Schools and Adult Education
Last updated 11.12am, Thursday 27 August
Following government advice, it is compulsory for children of all school years to attend school from the start of the next academic year in September.
Our schools can provide a well managed environment, to reduce the risk of infection. Public Health England is clear that if settings do this, the risk of transmission will be lowered. These measures include:
- changes in pick up and drop off points, improved signage and one-way movement systems;
- ensuring those who have coronavirus symptoms, or who have someone in their household who does, do not attend;
- washing hands more often than usual;
- promoting good hygiene around sneezing/ coughing into tissue, which is then put in bin;
- cleaning frequently touched surfaces;
- changes to classroom layout and timetables to reduce contact;
- regular deep-cleaning;
- grouping pupils in a ‘bubble’ designed to help with infection control.
Due to social distancing, the capacity of public transport and school bus services may be reduced. We would encourage alternative means of transport (walk, cycle, car), where possible, to ensure there are places on public transport for those children who have no other options.
Reducing contact between people as much as possible is the main priority for schools.

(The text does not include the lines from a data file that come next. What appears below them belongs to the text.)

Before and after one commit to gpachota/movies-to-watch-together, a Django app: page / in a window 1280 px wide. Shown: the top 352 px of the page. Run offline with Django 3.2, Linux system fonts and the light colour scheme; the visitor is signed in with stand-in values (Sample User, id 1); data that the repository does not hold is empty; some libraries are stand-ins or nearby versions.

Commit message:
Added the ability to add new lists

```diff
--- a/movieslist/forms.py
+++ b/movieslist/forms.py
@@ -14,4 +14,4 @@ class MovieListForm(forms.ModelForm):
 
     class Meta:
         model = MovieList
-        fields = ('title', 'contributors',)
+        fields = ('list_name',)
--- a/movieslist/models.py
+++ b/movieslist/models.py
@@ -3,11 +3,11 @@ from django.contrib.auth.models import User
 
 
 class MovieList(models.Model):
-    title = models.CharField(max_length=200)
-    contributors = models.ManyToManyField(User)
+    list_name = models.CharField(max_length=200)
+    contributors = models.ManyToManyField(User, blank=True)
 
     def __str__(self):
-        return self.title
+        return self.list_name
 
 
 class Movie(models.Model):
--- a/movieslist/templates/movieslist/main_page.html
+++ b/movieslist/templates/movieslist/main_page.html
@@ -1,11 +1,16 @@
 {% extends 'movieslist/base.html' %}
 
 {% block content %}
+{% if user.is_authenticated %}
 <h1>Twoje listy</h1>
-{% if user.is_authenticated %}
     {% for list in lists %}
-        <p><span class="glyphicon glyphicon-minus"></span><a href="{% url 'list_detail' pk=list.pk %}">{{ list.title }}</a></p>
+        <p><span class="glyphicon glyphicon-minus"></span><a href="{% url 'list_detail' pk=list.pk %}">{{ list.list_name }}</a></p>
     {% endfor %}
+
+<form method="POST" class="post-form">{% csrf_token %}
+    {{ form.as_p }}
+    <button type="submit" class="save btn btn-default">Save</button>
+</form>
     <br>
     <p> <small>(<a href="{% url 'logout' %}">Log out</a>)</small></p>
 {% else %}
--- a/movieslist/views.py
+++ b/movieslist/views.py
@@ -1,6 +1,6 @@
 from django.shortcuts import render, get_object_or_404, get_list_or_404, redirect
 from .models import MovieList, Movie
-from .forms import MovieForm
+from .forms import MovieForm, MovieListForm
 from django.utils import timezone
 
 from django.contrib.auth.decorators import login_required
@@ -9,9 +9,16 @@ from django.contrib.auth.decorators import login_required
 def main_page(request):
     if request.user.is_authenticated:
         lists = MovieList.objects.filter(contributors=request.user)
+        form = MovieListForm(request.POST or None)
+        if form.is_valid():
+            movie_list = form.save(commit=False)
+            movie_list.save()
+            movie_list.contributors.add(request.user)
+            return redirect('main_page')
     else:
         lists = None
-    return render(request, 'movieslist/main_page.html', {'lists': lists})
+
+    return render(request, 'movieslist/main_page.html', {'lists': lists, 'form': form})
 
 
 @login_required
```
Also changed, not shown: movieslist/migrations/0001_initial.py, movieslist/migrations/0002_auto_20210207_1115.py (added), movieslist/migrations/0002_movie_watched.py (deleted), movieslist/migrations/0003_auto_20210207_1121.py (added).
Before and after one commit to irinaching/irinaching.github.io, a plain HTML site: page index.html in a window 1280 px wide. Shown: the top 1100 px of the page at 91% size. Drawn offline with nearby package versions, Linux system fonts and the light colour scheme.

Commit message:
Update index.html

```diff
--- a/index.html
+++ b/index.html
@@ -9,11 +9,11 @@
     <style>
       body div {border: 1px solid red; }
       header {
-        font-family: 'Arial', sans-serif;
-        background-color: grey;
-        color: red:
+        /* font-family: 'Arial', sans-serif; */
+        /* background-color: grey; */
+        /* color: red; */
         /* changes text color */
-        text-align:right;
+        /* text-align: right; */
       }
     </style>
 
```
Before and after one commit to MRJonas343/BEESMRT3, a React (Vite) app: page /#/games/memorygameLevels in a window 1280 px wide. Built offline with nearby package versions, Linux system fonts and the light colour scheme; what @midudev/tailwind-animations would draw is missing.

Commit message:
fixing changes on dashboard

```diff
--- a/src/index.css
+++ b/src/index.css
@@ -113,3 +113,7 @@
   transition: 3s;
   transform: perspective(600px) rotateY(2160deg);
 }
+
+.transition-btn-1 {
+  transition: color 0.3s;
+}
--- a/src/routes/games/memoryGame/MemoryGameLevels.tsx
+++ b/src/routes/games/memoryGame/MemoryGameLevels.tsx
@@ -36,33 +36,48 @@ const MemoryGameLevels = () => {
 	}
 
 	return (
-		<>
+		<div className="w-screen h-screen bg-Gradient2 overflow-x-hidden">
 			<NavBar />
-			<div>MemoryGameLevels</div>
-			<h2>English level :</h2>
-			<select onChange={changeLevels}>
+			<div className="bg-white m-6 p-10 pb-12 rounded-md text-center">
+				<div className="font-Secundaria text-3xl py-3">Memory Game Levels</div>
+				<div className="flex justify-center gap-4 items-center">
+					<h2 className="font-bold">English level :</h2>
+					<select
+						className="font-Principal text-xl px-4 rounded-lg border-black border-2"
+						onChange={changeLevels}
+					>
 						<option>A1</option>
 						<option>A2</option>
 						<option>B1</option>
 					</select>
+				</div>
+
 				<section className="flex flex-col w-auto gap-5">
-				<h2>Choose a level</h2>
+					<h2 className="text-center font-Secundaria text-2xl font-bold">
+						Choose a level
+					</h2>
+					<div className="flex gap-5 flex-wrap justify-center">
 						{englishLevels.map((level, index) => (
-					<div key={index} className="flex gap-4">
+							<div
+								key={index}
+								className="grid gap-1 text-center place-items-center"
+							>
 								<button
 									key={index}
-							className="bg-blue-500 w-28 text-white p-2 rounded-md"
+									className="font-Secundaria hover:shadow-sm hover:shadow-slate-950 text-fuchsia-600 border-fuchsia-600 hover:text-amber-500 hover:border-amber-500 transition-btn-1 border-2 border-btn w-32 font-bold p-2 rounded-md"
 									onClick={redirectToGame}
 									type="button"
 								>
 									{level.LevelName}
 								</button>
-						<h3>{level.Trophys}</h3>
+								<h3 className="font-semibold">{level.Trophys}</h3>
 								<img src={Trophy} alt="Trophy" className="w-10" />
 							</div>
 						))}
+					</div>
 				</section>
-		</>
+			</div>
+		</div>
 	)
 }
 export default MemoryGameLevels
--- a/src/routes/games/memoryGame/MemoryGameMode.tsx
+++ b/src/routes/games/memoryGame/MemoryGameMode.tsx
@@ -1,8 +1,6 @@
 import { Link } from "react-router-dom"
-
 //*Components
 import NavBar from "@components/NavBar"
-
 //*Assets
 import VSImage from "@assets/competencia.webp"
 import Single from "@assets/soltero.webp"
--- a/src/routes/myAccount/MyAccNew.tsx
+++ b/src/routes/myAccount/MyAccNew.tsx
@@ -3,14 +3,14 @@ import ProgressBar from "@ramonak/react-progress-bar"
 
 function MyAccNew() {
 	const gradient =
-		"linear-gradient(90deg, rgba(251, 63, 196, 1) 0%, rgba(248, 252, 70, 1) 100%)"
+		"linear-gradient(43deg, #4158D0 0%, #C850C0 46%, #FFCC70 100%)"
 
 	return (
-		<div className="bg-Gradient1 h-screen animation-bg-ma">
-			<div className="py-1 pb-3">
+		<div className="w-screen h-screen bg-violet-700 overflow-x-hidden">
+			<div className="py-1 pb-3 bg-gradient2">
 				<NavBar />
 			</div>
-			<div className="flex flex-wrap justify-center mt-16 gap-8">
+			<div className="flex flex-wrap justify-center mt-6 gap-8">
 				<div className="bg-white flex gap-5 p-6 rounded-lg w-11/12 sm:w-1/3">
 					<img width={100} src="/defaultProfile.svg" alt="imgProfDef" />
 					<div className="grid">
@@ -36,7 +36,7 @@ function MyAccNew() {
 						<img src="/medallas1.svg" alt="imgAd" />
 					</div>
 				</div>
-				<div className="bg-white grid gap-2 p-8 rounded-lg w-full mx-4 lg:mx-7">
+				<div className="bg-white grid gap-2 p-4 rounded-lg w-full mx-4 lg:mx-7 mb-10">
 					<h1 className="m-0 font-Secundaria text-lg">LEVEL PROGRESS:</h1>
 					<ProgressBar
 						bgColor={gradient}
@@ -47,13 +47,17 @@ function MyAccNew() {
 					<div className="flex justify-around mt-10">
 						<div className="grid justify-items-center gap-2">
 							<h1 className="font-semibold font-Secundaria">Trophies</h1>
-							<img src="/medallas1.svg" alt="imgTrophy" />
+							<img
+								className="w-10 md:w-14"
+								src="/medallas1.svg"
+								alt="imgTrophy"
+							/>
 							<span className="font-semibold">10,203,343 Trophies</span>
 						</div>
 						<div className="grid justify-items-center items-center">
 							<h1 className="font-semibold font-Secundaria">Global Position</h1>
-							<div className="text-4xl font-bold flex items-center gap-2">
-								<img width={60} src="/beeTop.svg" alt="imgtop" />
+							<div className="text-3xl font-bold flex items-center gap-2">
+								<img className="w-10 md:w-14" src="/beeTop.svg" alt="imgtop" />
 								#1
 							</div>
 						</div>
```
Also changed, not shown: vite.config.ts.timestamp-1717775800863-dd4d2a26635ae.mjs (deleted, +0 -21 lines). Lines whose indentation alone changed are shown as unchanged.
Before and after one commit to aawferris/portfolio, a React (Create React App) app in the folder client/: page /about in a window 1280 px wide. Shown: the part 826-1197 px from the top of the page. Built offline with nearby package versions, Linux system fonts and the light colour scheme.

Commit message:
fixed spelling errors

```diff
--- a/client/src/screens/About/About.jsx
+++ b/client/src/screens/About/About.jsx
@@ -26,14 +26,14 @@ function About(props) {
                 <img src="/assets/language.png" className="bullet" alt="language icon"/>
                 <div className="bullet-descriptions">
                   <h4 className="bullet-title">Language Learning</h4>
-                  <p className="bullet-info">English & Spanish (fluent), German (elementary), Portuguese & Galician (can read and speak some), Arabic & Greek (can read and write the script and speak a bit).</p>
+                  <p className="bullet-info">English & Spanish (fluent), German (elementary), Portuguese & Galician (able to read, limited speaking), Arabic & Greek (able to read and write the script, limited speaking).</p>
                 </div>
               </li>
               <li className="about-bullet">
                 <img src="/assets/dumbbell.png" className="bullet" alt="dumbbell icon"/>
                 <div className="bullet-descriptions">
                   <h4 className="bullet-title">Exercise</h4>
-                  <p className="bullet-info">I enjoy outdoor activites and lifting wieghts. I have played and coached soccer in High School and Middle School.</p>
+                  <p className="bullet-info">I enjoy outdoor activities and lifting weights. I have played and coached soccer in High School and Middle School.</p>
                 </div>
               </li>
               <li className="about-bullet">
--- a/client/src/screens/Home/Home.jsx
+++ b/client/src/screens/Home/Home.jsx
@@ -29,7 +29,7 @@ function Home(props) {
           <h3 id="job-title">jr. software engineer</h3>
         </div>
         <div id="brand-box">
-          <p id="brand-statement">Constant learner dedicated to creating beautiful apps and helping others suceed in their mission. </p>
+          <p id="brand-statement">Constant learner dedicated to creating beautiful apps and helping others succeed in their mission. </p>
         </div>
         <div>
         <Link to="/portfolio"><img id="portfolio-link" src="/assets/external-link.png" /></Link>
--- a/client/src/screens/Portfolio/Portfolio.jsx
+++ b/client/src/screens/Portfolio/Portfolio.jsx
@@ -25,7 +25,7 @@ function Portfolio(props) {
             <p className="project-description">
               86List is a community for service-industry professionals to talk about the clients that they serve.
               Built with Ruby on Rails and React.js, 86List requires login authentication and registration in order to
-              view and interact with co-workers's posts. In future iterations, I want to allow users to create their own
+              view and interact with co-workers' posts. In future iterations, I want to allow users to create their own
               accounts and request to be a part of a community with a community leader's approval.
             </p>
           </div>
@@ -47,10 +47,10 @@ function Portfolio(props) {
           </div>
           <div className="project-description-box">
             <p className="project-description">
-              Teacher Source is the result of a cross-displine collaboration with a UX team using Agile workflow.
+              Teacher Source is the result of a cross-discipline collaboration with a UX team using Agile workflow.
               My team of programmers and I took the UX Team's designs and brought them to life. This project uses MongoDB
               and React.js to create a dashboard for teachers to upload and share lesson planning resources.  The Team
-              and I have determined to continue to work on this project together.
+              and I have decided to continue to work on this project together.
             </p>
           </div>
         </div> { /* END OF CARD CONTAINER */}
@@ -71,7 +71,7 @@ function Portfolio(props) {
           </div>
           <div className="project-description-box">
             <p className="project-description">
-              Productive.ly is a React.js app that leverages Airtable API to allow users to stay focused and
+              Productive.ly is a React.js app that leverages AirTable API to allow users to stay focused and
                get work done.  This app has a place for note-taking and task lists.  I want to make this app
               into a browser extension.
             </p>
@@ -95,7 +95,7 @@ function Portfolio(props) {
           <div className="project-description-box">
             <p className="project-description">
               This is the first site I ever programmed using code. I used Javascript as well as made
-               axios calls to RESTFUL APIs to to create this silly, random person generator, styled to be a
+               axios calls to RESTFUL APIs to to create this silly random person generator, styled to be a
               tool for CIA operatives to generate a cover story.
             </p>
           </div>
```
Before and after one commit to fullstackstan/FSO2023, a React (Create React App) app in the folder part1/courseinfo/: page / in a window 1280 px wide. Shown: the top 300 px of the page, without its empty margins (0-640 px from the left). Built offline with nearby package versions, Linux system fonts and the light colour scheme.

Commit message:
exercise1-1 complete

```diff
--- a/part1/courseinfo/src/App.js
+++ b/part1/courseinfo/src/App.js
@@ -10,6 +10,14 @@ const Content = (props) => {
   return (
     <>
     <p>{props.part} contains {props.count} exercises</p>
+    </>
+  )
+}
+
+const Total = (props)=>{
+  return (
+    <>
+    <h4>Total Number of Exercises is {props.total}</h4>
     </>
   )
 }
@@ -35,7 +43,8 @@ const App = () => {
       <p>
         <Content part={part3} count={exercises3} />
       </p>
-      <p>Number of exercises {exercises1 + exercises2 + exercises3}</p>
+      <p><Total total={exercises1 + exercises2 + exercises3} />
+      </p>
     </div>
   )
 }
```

This will be achieved through pupils being placed in ‘bubbles’. Some ‘bubbles’ may be as small as 30 whereas in larger primary schools or secondary schools, ‘bubbles’ may be a whole year group. To reduce contact between pupils:
- ‘bubbles’ may have different start and finish times;
- ‘bubbles’ may have break times and lunch times in separate areas of the school;
- school timetables may be adjusted.
Hygiene & PPE
Schools will be washing their hands as soon as pupils enter the school, at regular intervals throughout the day and before going home.
Schools will be taking additional steps to ensure bathrooms are kept clean, including:
- being cleaned at regular times throughout the day;
- being cleaned thoroughly each evening or before school and this will include cleaning specific ‘touch points’ throughout school e.g. door handles, light switches etc.
While Manchester is subject to additional lockdown restrictions, the Government has stated that face coverings must be worn by adults and children in Year 7 and above (secondary schools and college) when moving around the school and in communal areas where social distancing is difficult.
Pupils in these year groups should therefore make sure they take a face covering into school with them.
If your child is exempt from having to wear a face covering due to medical issues or SEND, or if you're unable to provide a face covering for your child, please speak to their school.
It is not necessary for face coverings to be worn in classrooms as other measures are in place.
Shielding advice for all adults and children paused on 1 August. This means that the small number of pupils who were on the shielded patient list, or children with family members who have been shielding, can also return to school.
Symptoms and cases of COVID-19
If anyone shows symptoms of COVID-19 during the school day:
- They will be taken to a designated room.
- Staff will wear PPE equipment if necessary to provide support.
- Parents/next of kin will be contacted and the person will be expected to be collected from school immediately and will be advised to follow ‘stay at home: guidance for households with possible or confirmed coronavirus infection’. They must self-isolate for at least 7 days and should arrange to have a test to see if they have coronavirus. Other members of their household (including any siblings) should self-isolate for 14 days from when the person showing symptoms first had symptoms.
If there is a confirmed case of COVID-19 in a school:
- Schools will contact the local health protection team.
- The health protection team will carry out a risk assessment to confirm who has been in close contact with the person during the period that they were infectious, and ensure they are asked to self-isolate.
- Schools will send home those people who have been in close contact with the person.
- These individuals should self-isolate for 14 days since they were last in close contact with the infected person.
- A letter will be sent to parents by the school to explain the situation if needed.
- If someone in a class or group that has been asked to self-isolate develops symptoms themselves within their 14-day isolation period they should follow ‘stay at home: guidance for households with possible or confirmed coronavirus infection’.
- They should also get a test and follow the advice given with regards to isolation of themselves and their household.
What you can do
Reducing the risk of infection is a shared responsibility and as such, families can help by;
- ensuring that you read any correspondence from schools that will inform you about specific measures that are being put into place;
- reinforce good hygiene measures at home;
- encourage conversations at home with your child about how they and the school are adapting;
- discuss any concerns or questions you have with the school directly;
- monitor your family’s health, reporting any concerns with the school directly as soon as possible;
- work with the school with regards to any support that you or your child need to overcome barriers to attending school linking;
- report any absence from school in the way you would normally do so.
Children with symptoms
If your child has coronavirus symptoms, please follow the latest NHS advice
Department for Education helpline
A Department for Education helpline to answer questions about coronavirus for staff, parents and young people is available:
- Phone: 0800 046 8687.
- Email: DfE.email@example.com
- Opening hours: 8am to 6pm (Monday to Friday)